## EXERCISE
The response should contain only those lines of the entries below that include the string "Boot".

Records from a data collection
..........

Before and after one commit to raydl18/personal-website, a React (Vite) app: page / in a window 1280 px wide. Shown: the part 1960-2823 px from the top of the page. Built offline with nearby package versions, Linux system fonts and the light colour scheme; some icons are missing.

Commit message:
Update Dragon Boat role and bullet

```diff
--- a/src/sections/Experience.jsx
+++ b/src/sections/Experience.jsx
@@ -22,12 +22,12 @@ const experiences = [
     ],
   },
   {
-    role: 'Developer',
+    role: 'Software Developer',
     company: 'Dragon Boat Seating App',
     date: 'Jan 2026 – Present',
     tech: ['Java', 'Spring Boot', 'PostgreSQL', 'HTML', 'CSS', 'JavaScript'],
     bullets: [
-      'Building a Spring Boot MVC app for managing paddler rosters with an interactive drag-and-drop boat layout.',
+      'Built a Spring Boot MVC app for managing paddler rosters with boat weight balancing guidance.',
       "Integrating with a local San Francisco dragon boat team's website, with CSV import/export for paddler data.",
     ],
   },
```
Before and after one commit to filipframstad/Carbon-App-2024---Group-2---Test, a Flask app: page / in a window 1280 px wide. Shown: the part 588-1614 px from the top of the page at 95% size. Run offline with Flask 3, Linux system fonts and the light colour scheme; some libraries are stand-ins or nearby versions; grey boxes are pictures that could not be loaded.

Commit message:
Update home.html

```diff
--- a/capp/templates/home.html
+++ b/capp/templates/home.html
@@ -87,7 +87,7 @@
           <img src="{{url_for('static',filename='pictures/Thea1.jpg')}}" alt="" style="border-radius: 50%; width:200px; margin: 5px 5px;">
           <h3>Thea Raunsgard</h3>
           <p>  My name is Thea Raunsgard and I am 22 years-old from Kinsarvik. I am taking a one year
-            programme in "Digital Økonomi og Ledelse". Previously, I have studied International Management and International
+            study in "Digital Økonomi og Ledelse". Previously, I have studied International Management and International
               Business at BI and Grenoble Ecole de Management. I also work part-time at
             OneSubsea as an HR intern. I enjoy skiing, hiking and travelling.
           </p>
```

..........

## TASK RESPONSE
     tech: ['Java', 'Spring Boot', 'PostgreSQL', 'HTML', 'CSS', 'JavaScript'],
-      'Building a Spring Boot MVC app for managing paddler rosters with an interactive drag-and-drop boat layout.',
+      'Built a Spring Boot MVC app for managing paddler rosters with boat weight balancing guidance.',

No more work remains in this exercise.